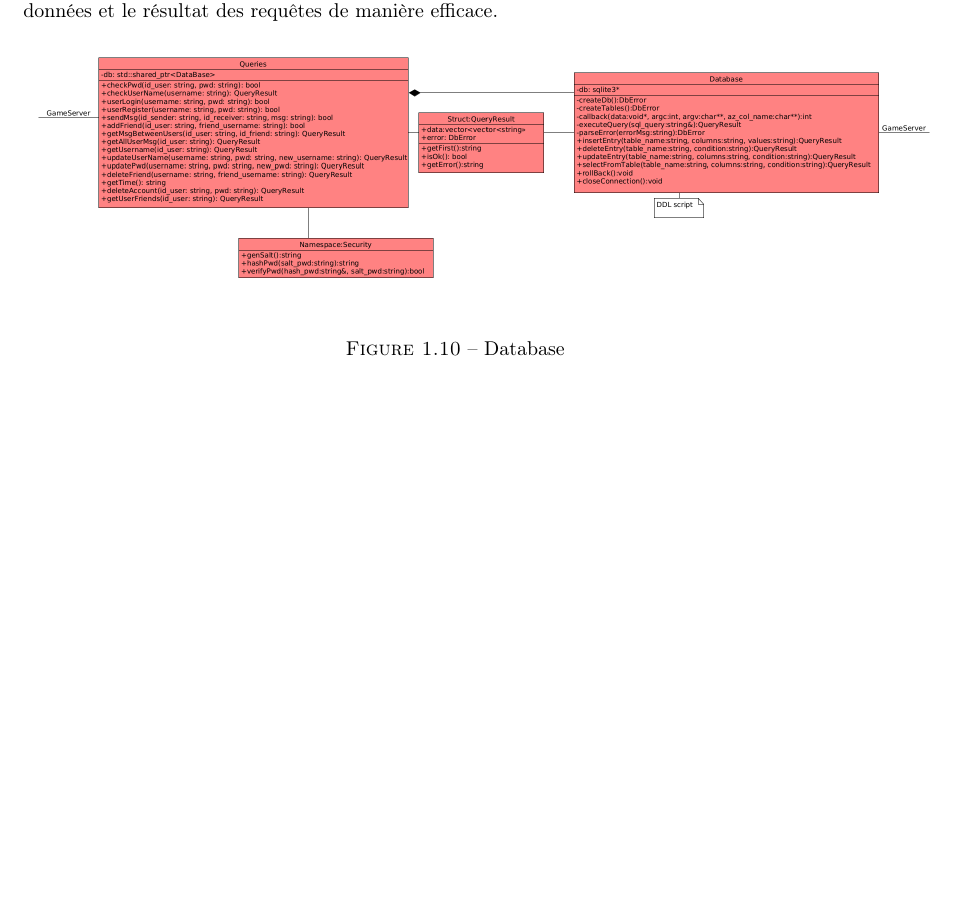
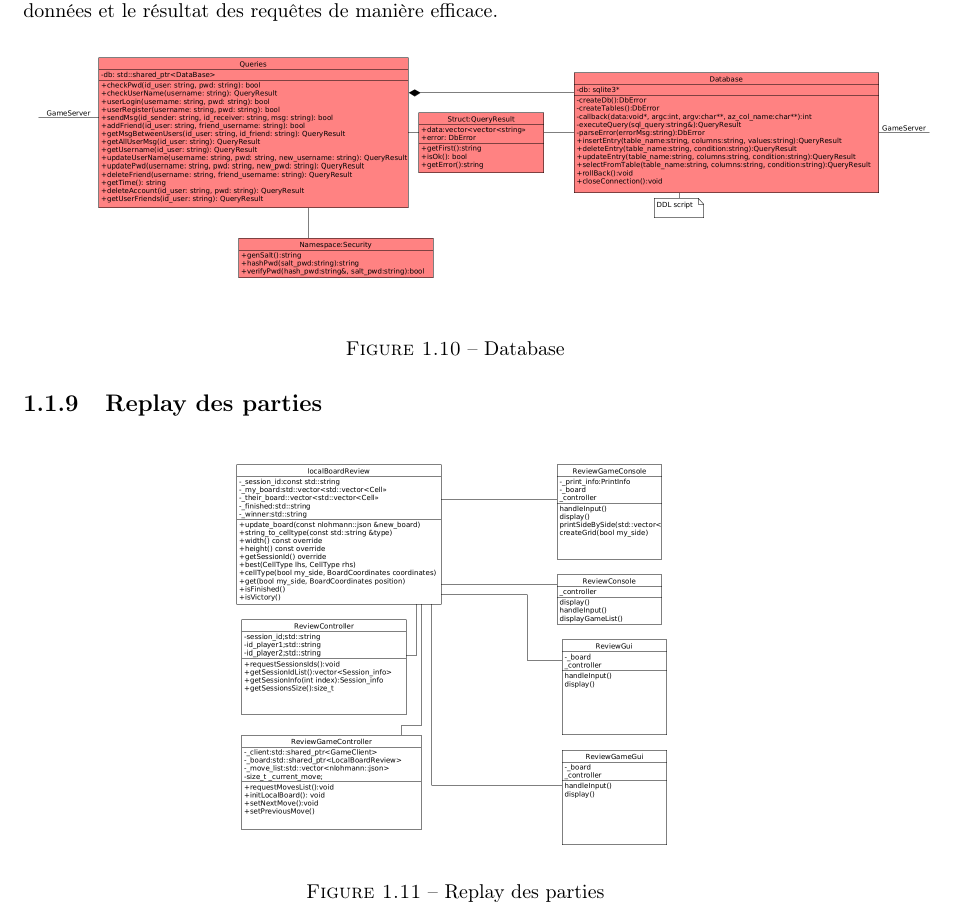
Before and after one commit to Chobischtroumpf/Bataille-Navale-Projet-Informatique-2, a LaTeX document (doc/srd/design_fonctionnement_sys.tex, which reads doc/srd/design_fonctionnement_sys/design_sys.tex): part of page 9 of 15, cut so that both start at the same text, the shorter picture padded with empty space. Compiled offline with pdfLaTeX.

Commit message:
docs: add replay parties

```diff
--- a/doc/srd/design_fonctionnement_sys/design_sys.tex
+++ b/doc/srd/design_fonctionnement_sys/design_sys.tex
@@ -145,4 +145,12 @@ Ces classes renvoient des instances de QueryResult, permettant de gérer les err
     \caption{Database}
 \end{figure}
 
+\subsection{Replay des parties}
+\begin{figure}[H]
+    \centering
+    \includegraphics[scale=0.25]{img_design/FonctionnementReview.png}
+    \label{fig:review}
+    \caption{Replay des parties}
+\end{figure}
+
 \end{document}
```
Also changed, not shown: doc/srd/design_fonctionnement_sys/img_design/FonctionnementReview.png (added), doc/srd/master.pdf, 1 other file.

══════════════════════════════

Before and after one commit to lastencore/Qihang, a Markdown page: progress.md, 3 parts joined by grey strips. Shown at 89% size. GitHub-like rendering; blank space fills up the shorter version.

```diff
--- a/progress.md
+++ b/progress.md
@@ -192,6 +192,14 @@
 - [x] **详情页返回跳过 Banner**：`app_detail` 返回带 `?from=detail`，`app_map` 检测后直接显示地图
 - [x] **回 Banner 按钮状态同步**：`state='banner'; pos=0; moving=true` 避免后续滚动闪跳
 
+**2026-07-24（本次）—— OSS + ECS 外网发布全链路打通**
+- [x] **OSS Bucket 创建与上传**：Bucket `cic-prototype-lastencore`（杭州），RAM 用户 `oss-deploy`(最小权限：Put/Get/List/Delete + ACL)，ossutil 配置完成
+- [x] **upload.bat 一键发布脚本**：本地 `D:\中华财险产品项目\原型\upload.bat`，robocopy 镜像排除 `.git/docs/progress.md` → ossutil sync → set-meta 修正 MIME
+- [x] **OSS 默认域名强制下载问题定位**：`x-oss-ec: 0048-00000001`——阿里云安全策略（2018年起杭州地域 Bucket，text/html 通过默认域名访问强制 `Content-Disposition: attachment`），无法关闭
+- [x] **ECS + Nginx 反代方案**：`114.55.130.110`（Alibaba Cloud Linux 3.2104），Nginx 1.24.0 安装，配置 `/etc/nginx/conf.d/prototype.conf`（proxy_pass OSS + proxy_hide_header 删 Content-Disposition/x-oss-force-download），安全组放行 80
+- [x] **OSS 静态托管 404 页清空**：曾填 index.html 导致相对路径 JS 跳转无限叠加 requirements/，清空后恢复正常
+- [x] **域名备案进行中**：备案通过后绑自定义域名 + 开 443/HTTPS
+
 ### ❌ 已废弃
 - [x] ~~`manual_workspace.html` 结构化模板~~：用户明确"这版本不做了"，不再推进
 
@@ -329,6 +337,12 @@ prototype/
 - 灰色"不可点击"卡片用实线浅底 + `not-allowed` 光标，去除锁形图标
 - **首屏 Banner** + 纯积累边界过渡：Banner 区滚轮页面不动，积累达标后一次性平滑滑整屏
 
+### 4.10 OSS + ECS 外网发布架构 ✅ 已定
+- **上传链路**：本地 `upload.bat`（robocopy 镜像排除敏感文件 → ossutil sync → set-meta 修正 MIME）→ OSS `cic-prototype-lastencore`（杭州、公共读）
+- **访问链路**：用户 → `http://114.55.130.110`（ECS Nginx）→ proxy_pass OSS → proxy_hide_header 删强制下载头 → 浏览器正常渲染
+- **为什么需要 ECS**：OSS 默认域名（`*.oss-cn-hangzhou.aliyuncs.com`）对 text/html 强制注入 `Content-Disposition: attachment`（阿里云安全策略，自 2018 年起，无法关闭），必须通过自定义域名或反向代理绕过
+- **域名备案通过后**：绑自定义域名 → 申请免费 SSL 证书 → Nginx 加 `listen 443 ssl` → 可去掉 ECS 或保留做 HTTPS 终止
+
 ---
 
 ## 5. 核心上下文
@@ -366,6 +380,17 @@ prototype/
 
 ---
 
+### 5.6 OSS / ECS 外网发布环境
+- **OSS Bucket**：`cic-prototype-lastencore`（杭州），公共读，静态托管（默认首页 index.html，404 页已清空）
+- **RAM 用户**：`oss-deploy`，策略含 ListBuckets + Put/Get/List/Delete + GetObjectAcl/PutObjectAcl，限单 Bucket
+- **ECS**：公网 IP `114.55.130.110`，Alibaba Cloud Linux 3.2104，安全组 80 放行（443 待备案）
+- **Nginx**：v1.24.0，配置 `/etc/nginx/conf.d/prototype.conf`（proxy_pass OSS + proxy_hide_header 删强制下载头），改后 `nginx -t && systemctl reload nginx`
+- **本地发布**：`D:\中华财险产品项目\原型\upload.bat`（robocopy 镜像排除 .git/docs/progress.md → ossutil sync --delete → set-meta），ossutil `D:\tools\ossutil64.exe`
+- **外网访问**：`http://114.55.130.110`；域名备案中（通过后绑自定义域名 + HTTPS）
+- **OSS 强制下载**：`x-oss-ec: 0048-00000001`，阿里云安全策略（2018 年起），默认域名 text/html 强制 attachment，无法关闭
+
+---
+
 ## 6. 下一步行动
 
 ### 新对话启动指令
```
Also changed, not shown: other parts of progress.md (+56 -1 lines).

══════════════════════════════

■ Exercise prompt: When a line holds the string "progress", pull it out of the listing.

■ The completed task:
Before and after one commit to lastencore/Qihang, a Markdown page: progress.md, 3 parts joined by grey strips. Shown at 89% size. GitHub-like rendering; blank space fills up the shorter version.
--- a/progress.md
+++ b/progress.md
+- [x] **upload.bat 一键发布脚本**：本地 `D:\中华财险产品项目\原型\upload.bat`，robocopy 镜像排除 `.git/docs/progress.md` → ossutil sync → set-meta 修正 MIME
+- **本地发布**：`D:\中华财险产品项目\原型\upload.bat`（robocopy 镜像排除 .git/docs/progress.md → ossutil sync --delete → set-meta），ossutil `D:\tools\ossutil64.exe`
Also changed, not shown: other parts of progress.md (+56 -1 lines).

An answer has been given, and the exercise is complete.